Provided material →
= = = =
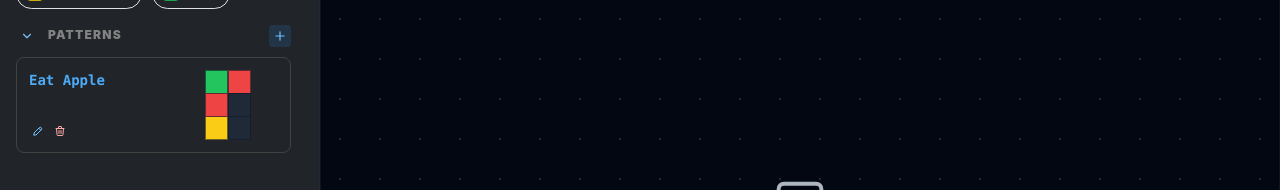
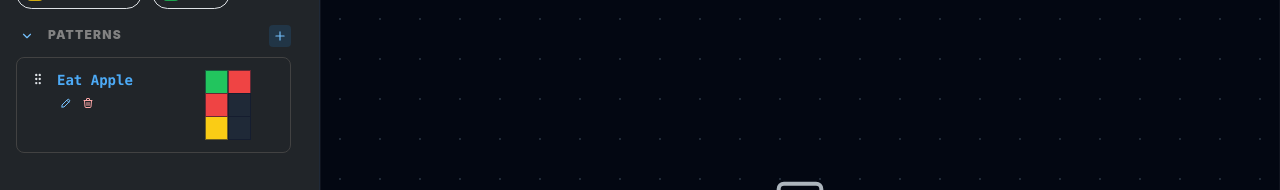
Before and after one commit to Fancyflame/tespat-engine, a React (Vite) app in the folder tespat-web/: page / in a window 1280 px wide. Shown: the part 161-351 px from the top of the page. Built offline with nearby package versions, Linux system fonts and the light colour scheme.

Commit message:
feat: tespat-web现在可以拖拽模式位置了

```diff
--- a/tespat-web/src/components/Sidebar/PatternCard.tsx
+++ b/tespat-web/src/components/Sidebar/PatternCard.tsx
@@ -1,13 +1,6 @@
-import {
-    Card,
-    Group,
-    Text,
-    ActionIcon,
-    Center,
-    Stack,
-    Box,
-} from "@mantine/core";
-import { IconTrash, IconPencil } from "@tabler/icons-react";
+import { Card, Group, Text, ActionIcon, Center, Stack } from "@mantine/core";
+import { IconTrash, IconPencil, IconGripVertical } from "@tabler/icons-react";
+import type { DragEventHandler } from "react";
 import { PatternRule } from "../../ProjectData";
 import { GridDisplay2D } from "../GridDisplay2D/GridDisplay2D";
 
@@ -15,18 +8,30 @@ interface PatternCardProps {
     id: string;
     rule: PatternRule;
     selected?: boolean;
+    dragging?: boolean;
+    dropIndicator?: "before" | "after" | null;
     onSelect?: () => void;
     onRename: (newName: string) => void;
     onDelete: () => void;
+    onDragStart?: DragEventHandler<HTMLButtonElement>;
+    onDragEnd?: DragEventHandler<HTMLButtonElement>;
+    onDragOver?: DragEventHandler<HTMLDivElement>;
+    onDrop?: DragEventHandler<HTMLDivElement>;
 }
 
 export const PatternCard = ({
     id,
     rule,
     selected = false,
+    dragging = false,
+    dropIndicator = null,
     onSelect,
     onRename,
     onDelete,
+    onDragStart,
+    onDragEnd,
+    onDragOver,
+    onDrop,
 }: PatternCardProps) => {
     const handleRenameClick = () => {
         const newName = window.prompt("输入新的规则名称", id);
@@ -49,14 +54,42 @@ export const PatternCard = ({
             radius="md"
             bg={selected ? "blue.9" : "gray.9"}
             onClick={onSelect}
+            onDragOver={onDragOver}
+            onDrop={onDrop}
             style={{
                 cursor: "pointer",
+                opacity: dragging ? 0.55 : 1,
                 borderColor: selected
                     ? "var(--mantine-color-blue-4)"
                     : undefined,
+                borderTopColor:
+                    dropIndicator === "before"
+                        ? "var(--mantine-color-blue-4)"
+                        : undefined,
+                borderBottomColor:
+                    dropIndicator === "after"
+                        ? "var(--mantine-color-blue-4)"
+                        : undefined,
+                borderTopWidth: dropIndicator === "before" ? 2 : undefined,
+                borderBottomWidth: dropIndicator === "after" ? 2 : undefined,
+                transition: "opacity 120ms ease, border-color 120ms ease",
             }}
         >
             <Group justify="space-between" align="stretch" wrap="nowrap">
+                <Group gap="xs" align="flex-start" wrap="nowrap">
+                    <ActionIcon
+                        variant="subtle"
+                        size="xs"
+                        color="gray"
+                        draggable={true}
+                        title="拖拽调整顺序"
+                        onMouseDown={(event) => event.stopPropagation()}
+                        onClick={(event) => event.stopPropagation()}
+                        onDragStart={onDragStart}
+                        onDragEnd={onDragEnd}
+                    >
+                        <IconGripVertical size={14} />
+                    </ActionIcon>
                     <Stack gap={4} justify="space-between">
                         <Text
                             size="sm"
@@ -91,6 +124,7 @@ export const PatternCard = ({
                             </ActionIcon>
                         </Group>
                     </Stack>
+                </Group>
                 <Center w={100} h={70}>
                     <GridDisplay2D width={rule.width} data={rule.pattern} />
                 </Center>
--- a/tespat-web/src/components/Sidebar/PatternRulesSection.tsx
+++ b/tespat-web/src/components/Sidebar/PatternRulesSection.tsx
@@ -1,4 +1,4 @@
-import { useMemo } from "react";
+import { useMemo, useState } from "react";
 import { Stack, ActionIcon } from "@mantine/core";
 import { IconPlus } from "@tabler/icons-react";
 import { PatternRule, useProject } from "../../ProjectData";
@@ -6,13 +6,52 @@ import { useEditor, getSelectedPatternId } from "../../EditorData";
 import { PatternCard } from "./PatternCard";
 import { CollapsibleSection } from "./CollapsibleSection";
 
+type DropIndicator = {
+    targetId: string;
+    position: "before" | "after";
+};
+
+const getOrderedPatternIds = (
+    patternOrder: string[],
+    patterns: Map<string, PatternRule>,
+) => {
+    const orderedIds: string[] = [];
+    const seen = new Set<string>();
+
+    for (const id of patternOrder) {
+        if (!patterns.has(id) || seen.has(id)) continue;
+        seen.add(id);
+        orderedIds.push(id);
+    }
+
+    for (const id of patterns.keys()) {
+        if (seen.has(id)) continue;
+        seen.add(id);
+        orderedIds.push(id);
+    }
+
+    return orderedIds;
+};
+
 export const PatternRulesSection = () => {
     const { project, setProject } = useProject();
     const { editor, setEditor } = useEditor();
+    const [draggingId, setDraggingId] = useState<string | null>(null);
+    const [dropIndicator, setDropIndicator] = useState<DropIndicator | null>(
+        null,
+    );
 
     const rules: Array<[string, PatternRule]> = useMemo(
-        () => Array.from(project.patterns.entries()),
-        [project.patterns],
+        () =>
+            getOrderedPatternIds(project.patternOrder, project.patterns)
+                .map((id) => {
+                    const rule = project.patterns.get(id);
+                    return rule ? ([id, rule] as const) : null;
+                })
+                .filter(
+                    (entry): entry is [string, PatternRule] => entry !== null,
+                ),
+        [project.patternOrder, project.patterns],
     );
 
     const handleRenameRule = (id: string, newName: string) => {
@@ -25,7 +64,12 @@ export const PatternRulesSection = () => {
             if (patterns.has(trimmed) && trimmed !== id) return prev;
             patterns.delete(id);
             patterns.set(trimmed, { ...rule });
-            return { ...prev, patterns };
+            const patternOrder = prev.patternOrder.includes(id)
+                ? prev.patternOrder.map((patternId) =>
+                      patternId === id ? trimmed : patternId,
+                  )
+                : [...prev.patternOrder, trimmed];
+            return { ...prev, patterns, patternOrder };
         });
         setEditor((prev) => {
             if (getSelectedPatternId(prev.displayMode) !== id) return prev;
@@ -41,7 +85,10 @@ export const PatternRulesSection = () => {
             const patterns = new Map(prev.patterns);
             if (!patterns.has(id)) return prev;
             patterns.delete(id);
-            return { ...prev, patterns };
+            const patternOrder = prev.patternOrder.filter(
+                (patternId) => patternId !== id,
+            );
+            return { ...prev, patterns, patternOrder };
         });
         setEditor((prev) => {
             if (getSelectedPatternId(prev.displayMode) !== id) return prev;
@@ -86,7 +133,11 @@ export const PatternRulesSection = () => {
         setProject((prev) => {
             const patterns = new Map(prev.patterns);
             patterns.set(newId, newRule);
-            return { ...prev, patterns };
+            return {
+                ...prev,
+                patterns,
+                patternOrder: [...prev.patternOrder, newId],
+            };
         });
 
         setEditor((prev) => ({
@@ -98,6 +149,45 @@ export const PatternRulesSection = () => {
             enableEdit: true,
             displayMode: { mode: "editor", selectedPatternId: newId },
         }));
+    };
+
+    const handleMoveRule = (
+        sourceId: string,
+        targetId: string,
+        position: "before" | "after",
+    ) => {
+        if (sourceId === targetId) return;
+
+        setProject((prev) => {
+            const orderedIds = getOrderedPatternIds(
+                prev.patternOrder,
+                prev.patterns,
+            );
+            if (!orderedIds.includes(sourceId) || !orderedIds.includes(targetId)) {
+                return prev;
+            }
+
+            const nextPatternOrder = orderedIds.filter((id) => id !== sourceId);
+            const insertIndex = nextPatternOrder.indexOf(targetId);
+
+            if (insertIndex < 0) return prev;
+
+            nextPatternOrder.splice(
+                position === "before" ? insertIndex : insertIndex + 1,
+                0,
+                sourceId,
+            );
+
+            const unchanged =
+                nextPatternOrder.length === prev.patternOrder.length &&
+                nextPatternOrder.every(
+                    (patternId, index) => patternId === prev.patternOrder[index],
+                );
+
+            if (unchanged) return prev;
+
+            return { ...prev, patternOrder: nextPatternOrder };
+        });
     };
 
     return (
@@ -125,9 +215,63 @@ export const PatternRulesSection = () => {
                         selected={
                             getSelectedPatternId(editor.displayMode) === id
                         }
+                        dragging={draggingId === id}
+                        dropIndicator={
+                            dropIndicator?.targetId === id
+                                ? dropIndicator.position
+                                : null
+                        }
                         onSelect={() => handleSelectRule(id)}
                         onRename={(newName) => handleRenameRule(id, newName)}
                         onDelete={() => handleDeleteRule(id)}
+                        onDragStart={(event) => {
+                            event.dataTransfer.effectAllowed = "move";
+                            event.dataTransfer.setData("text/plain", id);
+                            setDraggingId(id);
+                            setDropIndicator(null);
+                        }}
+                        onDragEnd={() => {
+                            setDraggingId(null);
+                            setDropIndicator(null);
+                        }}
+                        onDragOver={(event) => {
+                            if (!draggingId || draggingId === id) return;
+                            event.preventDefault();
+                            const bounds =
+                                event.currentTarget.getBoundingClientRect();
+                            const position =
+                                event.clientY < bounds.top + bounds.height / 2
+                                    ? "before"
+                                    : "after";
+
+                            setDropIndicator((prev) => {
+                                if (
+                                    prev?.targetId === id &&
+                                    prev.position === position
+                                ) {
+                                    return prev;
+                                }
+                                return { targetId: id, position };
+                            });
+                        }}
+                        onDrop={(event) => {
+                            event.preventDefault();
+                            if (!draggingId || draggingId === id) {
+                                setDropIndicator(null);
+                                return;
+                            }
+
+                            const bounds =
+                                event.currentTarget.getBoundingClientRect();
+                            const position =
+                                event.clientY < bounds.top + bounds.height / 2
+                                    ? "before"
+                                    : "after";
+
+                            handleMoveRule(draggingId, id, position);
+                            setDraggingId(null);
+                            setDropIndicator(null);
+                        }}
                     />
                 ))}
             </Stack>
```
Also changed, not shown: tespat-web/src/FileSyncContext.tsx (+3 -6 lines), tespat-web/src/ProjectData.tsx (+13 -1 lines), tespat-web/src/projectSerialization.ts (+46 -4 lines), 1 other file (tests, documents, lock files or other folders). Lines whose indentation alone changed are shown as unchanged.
= = = =
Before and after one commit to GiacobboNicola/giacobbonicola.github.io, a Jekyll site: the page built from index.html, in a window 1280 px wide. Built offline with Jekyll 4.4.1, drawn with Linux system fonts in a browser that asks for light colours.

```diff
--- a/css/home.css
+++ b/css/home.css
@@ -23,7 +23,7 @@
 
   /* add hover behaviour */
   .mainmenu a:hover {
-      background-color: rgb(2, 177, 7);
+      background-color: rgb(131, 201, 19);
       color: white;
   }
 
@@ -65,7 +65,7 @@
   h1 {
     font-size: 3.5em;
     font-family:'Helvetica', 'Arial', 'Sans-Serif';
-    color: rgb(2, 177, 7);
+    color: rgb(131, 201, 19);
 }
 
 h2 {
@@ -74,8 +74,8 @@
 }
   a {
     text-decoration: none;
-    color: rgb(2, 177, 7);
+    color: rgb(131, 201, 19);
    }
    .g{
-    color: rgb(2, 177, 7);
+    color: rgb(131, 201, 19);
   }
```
= = = =
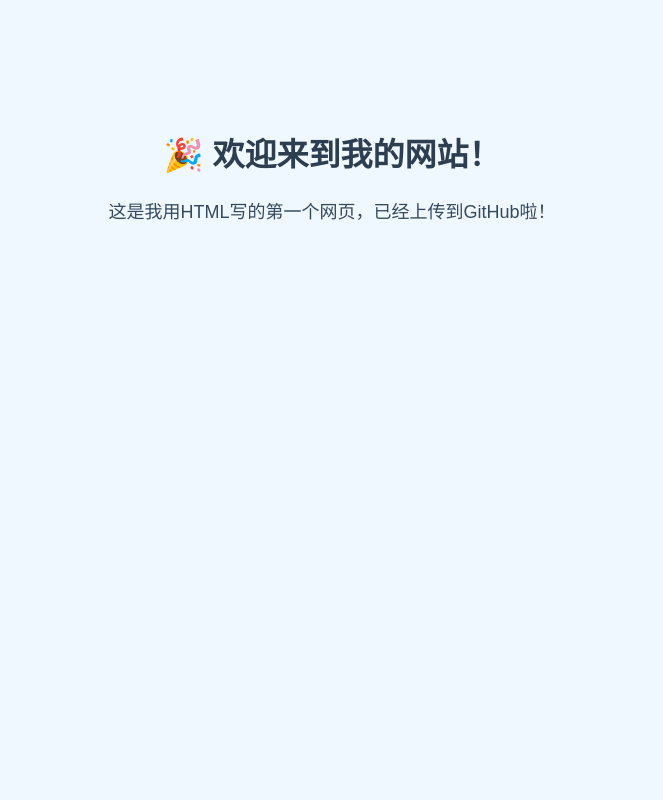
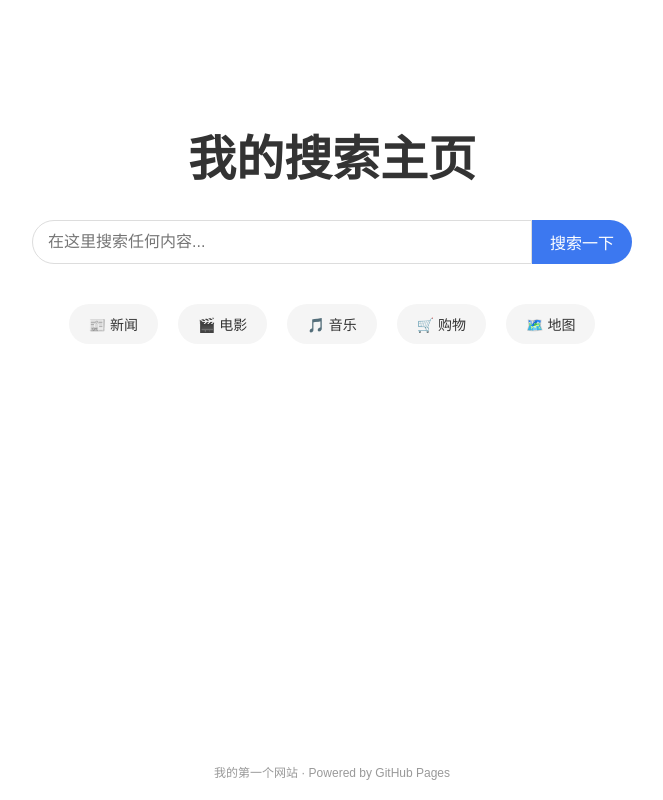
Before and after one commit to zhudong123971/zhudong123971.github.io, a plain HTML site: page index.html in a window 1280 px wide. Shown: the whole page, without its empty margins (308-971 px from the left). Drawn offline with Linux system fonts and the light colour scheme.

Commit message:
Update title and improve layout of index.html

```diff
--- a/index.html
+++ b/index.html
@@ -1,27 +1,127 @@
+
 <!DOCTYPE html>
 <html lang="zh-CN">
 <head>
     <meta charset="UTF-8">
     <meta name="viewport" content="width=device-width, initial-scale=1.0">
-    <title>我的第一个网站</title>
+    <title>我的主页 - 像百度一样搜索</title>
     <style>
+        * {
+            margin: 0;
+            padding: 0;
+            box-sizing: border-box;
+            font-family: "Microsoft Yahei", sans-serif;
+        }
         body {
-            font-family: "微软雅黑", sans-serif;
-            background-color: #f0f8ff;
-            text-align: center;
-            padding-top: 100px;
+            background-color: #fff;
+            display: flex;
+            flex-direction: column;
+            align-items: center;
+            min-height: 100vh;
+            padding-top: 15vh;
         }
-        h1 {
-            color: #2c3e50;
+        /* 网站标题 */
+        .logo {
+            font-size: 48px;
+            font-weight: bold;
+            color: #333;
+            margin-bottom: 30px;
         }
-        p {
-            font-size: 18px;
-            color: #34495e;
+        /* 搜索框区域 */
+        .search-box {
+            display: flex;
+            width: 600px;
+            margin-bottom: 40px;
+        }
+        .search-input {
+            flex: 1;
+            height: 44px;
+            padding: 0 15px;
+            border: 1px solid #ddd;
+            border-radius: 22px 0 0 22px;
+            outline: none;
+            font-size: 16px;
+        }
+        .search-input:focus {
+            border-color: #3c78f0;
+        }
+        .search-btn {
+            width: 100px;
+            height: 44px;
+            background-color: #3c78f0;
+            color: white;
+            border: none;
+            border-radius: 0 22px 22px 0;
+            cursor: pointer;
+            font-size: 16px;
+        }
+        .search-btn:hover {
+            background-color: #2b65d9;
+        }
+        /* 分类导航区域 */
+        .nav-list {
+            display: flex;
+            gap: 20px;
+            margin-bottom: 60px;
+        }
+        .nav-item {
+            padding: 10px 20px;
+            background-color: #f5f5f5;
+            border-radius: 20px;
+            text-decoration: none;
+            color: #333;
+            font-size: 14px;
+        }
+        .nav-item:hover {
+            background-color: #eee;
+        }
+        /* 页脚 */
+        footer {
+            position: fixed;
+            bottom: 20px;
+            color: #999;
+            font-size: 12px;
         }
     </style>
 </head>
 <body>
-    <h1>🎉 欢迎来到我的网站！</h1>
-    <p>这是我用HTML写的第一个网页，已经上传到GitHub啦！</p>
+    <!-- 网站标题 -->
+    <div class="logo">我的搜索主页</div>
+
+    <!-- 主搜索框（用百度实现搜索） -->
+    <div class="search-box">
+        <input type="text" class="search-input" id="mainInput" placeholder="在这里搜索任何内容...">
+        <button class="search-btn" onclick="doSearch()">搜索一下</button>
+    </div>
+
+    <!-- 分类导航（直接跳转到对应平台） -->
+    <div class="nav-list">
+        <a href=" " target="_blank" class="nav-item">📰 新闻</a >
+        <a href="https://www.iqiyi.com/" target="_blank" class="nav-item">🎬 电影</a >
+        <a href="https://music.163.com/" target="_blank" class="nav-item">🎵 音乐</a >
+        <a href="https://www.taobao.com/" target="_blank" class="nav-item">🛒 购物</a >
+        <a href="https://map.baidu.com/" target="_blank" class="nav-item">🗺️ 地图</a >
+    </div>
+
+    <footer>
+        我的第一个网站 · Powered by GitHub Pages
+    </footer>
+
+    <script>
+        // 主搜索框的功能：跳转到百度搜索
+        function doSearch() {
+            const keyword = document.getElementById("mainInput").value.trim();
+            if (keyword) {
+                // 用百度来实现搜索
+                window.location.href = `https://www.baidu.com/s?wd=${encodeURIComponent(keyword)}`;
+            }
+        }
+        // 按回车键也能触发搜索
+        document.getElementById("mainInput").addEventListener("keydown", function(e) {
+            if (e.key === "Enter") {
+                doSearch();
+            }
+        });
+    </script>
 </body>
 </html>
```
= = = =
What is the number of lines in the records that contain "onDrop"? State that number alone.

4